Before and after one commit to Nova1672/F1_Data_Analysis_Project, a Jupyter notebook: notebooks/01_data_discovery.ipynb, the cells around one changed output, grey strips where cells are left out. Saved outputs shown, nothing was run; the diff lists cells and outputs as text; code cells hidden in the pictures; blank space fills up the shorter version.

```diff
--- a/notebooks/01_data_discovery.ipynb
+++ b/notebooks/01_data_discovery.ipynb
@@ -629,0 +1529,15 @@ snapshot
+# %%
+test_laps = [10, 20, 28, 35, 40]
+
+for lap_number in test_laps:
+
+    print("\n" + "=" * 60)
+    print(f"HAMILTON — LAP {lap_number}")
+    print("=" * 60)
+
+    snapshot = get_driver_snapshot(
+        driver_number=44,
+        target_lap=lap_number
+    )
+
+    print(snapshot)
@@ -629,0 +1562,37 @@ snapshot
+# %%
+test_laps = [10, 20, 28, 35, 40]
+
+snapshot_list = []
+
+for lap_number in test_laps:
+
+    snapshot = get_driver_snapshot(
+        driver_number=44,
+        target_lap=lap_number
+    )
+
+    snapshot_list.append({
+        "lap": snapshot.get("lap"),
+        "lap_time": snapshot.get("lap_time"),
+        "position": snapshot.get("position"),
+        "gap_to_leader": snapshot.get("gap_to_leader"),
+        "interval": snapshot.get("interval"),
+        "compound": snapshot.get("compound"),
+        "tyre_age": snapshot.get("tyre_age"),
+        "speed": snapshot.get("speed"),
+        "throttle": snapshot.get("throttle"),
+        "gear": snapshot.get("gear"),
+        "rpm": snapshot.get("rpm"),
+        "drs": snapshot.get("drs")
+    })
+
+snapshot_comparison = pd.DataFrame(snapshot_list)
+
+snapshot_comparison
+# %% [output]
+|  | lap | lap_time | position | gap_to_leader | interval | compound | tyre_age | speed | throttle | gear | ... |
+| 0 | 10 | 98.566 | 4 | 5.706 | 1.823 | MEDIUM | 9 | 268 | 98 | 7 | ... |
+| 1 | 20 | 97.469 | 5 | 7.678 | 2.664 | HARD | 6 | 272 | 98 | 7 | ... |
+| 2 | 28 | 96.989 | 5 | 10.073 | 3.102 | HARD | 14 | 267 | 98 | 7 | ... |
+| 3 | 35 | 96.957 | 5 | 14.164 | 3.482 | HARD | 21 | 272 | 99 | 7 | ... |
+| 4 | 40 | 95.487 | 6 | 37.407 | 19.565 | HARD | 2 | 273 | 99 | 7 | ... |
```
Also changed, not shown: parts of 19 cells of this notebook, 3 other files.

- THE PROBLEM -
Given the data above, which lines hold the string "print"? Return them.

- SOLUTION TO THIS EXERCISE -
+    print("\n" + "=" * 60)
+    print(f"HAMILTON — LAP {lap_number}")
+    print("=" * 60)
+    print(snapshot)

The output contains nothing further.